## Records provided

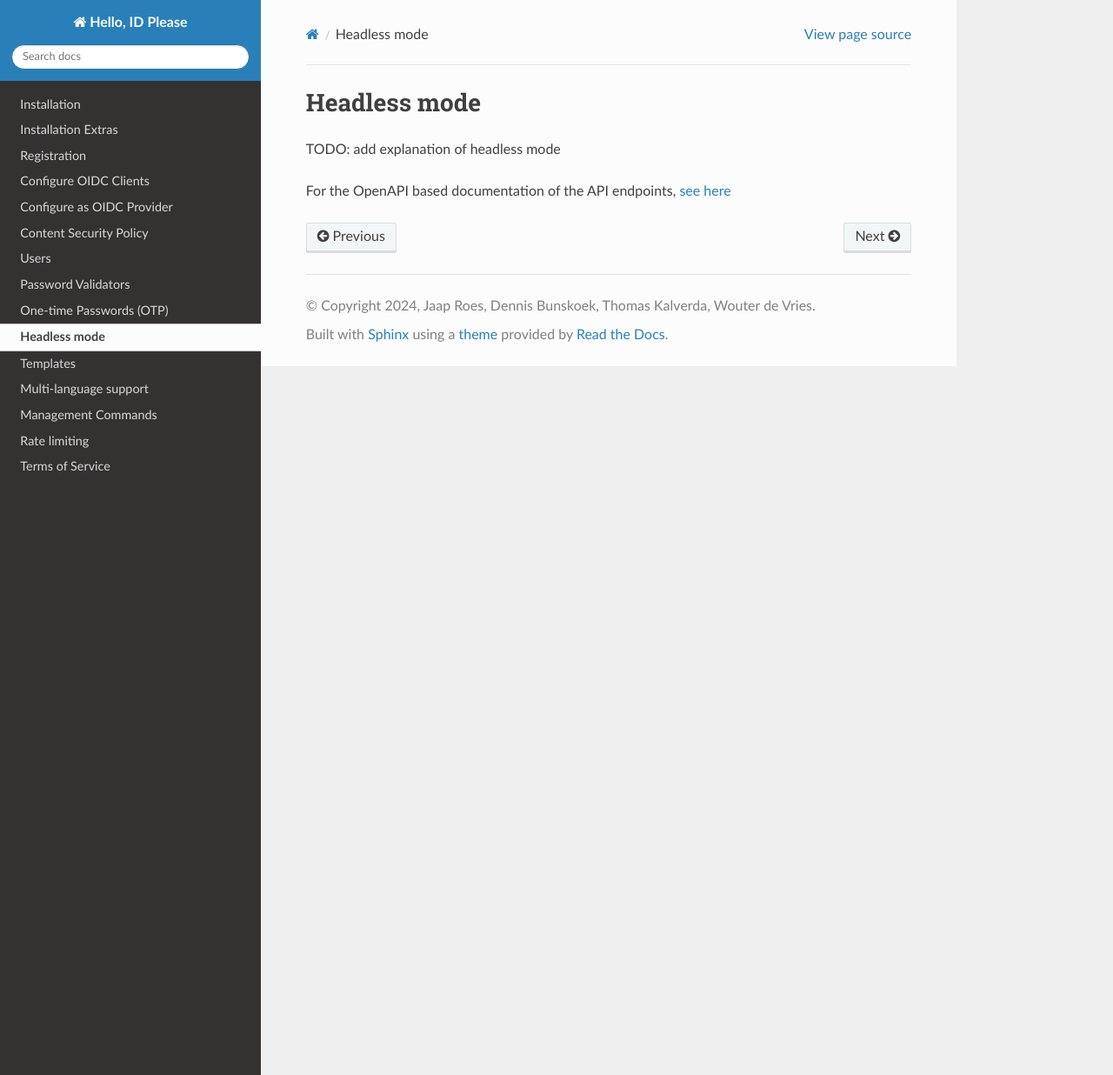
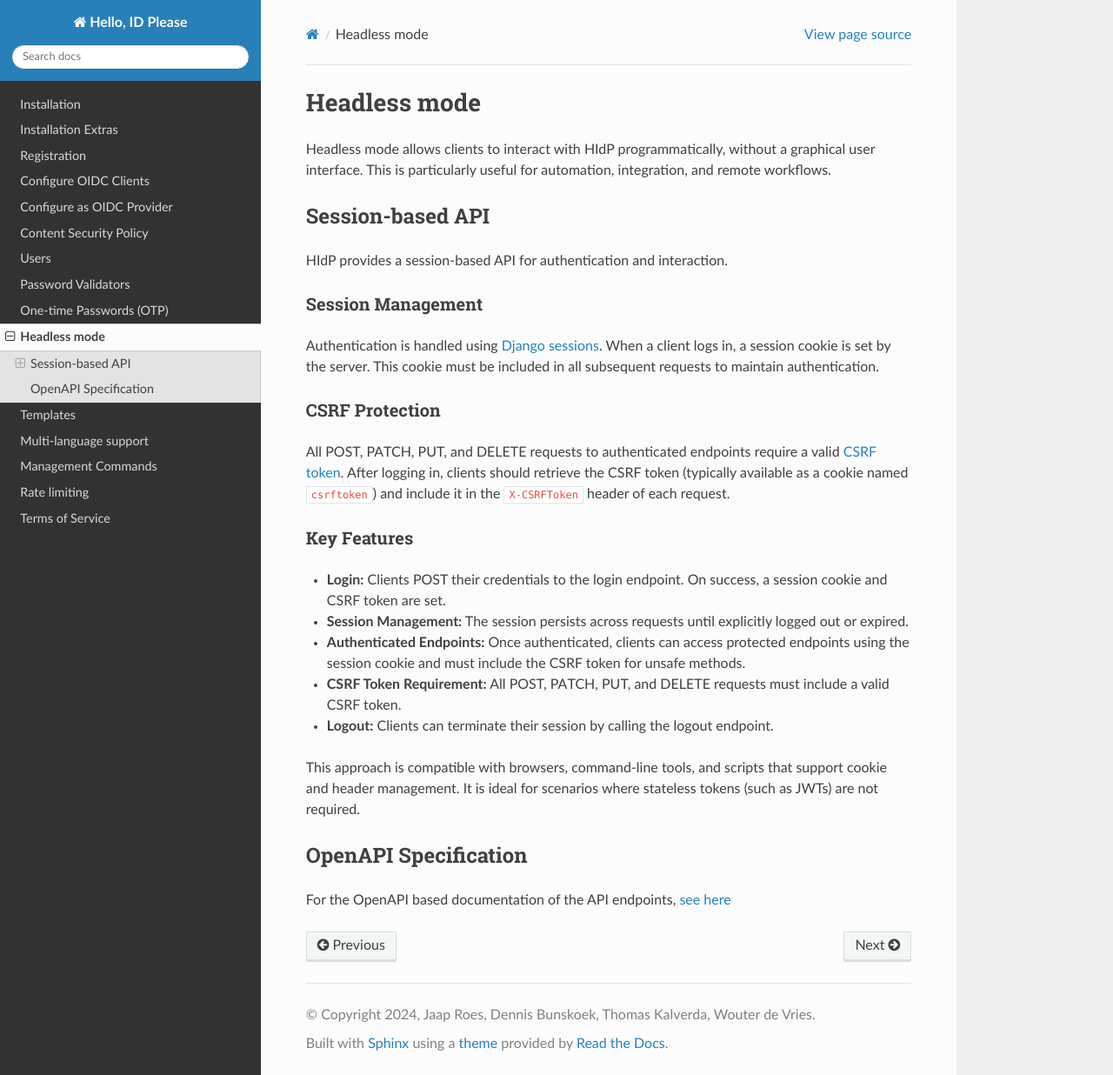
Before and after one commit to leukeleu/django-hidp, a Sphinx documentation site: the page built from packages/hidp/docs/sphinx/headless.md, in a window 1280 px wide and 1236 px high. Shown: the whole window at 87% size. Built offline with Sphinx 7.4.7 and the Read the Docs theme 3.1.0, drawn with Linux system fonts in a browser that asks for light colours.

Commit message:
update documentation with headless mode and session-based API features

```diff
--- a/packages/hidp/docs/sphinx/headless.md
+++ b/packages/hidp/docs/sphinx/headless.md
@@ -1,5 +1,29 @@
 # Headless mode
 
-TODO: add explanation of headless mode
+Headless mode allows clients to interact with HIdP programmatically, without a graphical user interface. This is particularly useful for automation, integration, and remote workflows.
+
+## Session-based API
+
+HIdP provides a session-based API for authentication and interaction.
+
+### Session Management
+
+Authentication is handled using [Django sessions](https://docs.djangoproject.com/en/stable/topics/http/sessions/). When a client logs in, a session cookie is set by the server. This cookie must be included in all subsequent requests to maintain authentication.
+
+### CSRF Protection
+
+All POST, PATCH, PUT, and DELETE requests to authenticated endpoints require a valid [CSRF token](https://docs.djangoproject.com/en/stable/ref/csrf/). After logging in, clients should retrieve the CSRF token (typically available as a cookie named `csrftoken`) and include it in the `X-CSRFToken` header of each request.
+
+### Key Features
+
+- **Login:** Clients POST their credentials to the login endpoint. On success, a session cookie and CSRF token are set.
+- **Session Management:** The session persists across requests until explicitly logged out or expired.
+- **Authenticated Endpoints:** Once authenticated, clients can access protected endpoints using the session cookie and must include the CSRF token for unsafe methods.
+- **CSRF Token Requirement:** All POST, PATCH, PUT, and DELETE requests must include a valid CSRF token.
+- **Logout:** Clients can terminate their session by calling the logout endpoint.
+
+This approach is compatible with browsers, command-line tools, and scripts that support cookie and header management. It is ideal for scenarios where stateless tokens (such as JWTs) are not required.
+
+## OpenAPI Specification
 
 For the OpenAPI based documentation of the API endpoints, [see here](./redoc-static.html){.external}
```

...

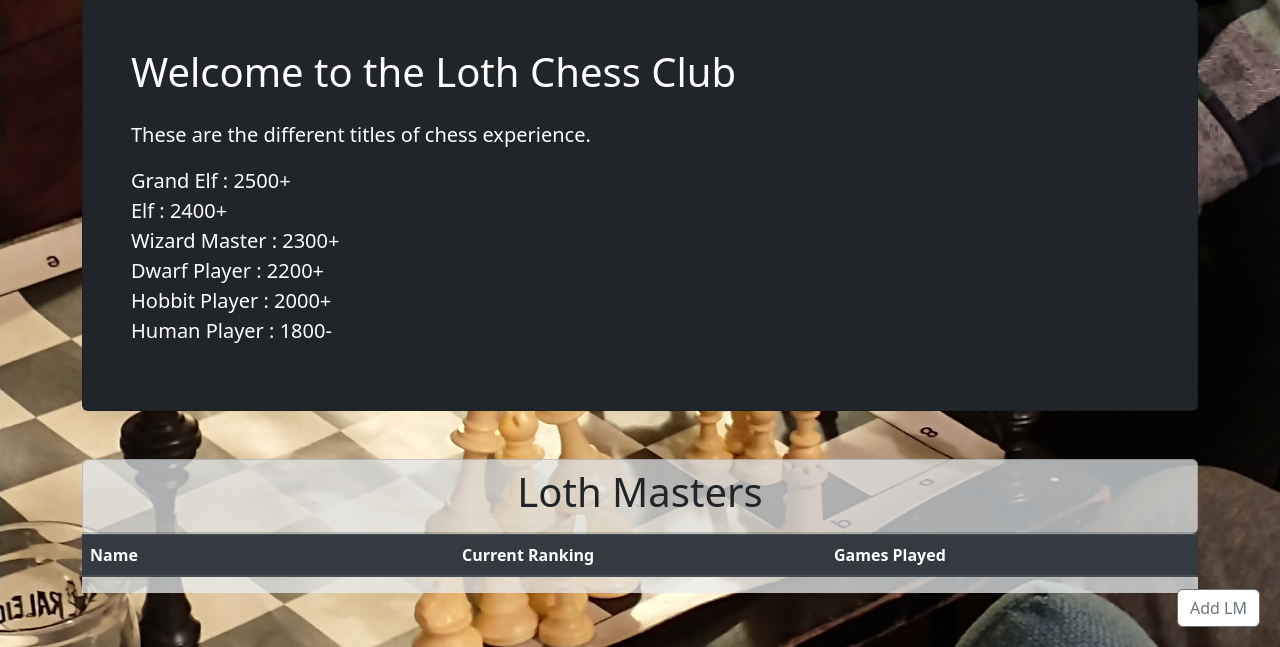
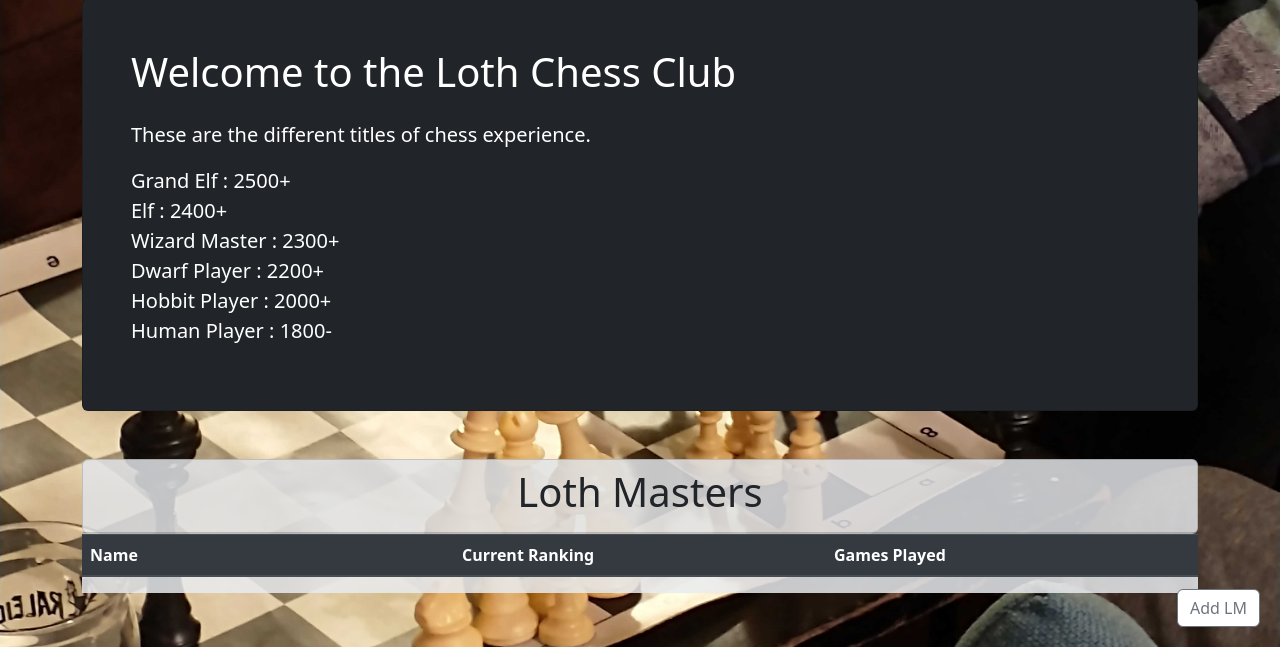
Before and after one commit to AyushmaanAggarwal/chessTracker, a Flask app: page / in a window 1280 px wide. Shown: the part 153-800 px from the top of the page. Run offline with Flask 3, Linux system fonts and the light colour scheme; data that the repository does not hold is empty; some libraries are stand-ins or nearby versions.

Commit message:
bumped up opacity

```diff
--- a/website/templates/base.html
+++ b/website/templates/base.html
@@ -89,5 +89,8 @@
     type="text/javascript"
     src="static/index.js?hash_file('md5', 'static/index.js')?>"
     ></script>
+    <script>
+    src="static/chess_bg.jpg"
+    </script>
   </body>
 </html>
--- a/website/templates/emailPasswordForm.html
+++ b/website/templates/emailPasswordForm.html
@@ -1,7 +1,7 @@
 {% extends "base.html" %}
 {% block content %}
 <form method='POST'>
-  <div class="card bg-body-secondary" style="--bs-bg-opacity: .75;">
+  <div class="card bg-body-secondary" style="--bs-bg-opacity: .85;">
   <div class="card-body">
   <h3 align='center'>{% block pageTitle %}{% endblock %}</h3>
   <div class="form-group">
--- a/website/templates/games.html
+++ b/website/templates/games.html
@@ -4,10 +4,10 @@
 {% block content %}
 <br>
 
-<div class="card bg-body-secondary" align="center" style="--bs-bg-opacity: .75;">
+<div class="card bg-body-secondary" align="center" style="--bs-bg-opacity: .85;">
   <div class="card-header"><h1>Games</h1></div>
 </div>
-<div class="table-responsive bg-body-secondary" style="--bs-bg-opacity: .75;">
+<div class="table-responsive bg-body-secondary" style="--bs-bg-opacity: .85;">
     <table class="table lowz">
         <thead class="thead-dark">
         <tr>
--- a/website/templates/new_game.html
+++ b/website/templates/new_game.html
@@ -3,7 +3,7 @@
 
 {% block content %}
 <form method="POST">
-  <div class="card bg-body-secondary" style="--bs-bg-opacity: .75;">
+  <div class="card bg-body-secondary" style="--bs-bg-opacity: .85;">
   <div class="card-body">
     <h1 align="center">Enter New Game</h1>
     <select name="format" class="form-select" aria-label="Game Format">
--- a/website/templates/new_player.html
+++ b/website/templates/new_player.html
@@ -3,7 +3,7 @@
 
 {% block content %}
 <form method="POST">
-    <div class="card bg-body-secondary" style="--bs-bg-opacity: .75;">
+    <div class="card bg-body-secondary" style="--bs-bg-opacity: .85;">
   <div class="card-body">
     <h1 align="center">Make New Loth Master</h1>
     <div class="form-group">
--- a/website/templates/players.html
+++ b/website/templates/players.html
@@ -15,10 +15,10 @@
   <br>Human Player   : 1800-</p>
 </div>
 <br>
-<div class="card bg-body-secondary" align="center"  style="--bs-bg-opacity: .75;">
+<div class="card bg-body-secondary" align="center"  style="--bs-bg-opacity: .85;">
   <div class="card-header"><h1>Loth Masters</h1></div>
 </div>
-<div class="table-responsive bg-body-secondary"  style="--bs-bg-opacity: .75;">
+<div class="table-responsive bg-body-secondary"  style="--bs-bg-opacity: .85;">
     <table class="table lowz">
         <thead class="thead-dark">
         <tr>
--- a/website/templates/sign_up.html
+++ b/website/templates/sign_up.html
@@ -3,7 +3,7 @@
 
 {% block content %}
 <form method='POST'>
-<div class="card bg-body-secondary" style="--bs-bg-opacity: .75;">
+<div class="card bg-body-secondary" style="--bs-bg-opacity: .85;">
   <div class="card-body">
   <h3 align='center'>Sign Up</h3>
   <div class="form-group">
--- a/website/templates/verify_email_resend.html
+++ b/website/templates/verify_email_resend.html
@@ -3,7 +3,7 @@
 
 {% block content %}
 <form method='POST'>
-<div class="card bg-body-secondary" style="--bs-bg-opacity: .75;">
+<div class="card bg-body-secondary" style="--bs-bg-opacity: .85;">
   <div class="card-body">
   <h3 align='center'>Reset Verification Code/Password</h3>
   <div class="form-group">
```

## What you have to do
Search the entries for "responsive" and copy out each line that has it.

## Written response
-<div class="table-responsive bg-body-secondary" style="--bs-bg-opacity: .75;">
+<div class="table-responsive bg-body-secondary" style="--bs-bg-opacity: .85;">
-<div class="table-responsive bg-body-secondary"  style="--bs-bg-opacity: .75;">
+<div class="table-responsive bg-body-secondary"  style="--bs-bg-opacity: .85;">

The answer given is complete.